The stop-start-stop cycle of visa extensions and applications has been a wearying and frustrating necessity for the BB team in the first half of our journey to Ireland. We’re sick and tired of waiting instead of riding. However, there is nothing much we can do about it. The only alternative would be to jump on a plane and skip altogether the frustrations of Central Asia.
Of course, you’re all dying to see photos of the ‘Stans, and you’d never let us live it down if we skipped an entire region just to save the awful torture of sitting on our collective arses in a succession of nice hostels while embassies and consulates push paper from one side of a desk to the other.
These forced breaks have been very beneficial – allowing each of us a decent chance to rest, recuperate and refuel. This may be more of a good thing than I’d care to admit. Jared ‘tactfully’ compared my post- food poisoning, post-China ribcage to that of a concentration camp escapee. He even beat me up a hill once last week.
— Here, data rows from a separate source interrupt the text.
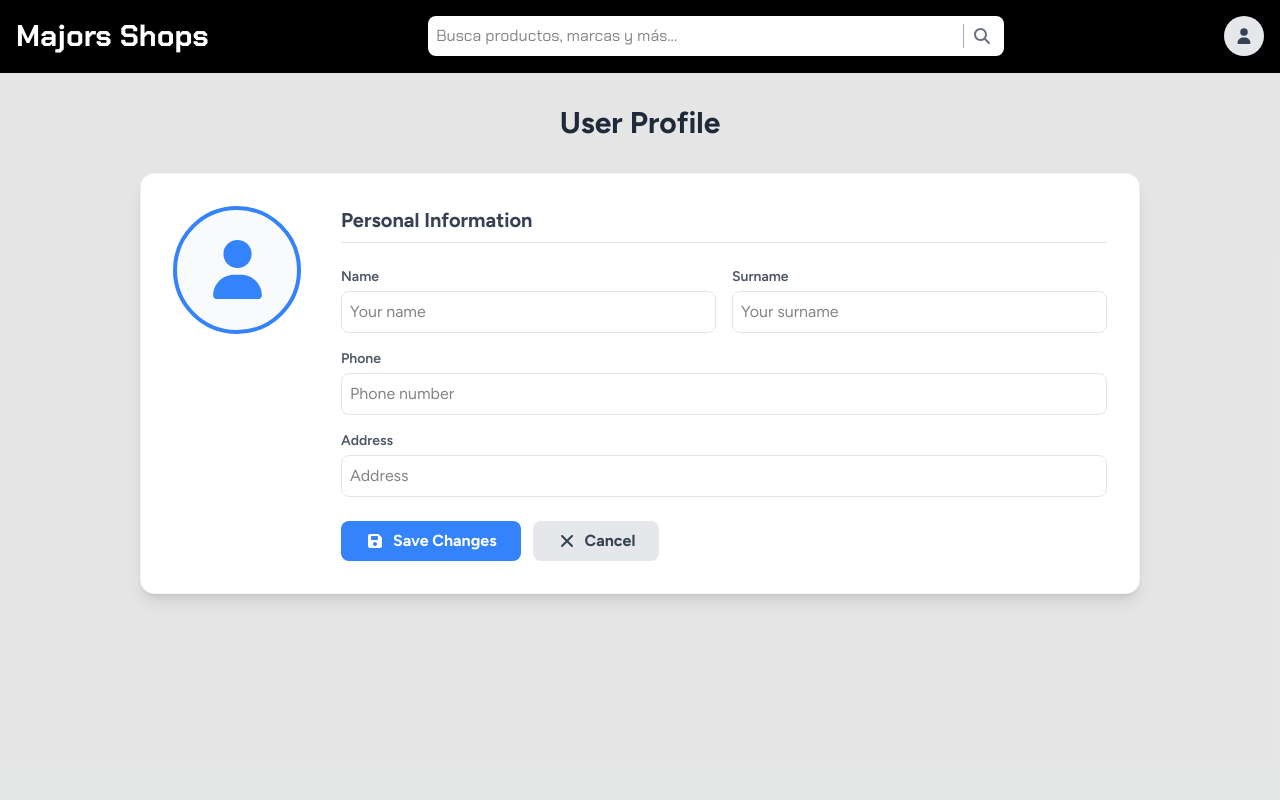
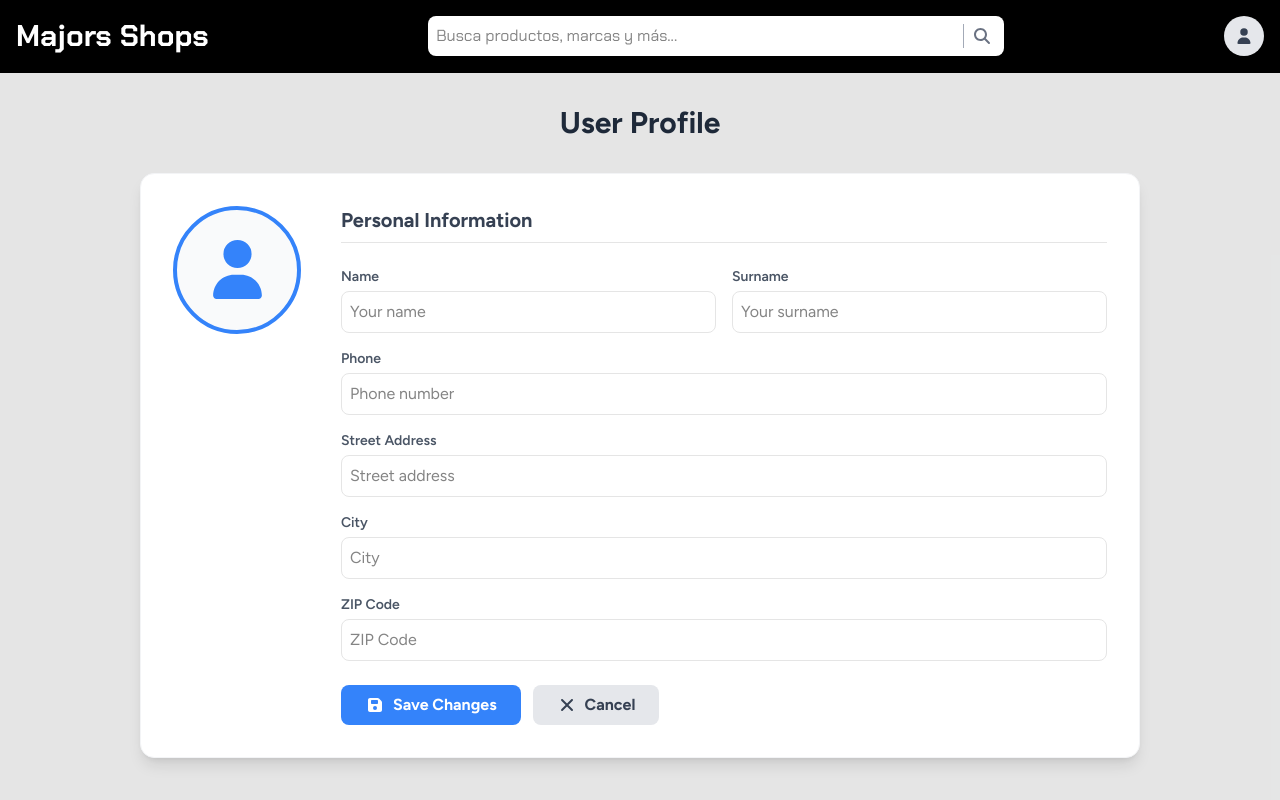
Before and after one commit to nashimz/react-ecommerce, a React (Vite) app in the folder Majors Shop/: page /profile in a window 1280 px wide. Both pictures are taken after a click on the button "Edit". Built offline with nearby package versions, Linux system fonts and the light colour scheme; no server answers.

Commit message:
Modifying profile view to match persistency with checkout and viceversa

```diff
--- a/Majors Shop/src/components/Profile.jsx
+++ b/Majors Shop/src/components/Profile.jsx
@@ -19,16 +19,21 @@ export default function Profile() {
     name: "",
     surname: "",
     phone: "",
-    address: "",
+    city: "",
+    zipCode: "",
+    street: "",
   });
 
   useEffect(() => {
+    const address = user?.addresses?.[0] || {};
     if (user) {
       setFormData({
         name: user.name || "",
         surname: user.surname || "",
         phone: user.phone || "",
-        address: user.address || "",
+        street: address.street || "",
+        city: address.city || "",
+        zipCode: address.zipCode || "",
       });
     }
   }, [user]);
@@ -131,14 +136,38 @@ export default function Profile() {
                 </div>
                 <div className="flex flex-col gap-1">
                   <label className="text-sm font-semibold text-gray-600">
-                    Address
+                    Street Address
                   </label>
                   <input
-                    name="address"
-                    value={formData.address}
+                    name="street"
+                    value={formData.street}
                     onChange={handleChange}
                     className="border rounded-md p-2 outline-none focus:ring-2 focus:ring-add-cart"
-                    placeholder="Address"
+                    placeholder="Street address"
+                  />
+                </div>
+                <div className="flex flex-col gap-1">
+                  <label className="text-sm font-semibold text-gray-600">
+                    City
+                  </label>
+                  <input
+                    name="city"
+                    value={formData.city}
+                    onChange={handleChange}
+                    className="border rounded-md p-2 outline-none focus:ring-2 focus:ring-add-cart"
+                    placeholder="City"
+                  />
+                </div>
+                <div className="flex flex-col gap-1">
+                  <label className="text-sm font-semibold text-gray-600">
+                    ZIP Code
+                  </label>
+                  <input
+                    name="zipCode"
+                    value={formData.zipCode}
+                    onChange={handleChange}
+                    className="border rounded-md p-2 outline-none focus:ring-2 focus:ring-add-cart"
+                    placeholder="ZIP Code"
                   />
                 </div>
 
```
In Almaty and Bishkek I’ve been wolfing down as much hearty food as possible to replenish my diminishing reserves. Mr Mitchell, by the way, is doing rather well with his personal weight-loss plan, dropping 8-10kg during our Chinese expedition. Katie, despite eating less than either of us, still frets that she might put on weight during this trip. It must be a girl thing: 7 or 8 hours on the bike is apparently counteracted by the very thought of food, which in itself creates “virtual calories” that weigh upon the mind of the female cyclist.
Anyhow, back to the point of the story. We’re looking forward to the day when we rock up to the Georgian border and get the first of many on-the-spot visas. After that glorious day, the trip will become a case of no more waiting, which may make us a little bit thinner, but also a lot happier .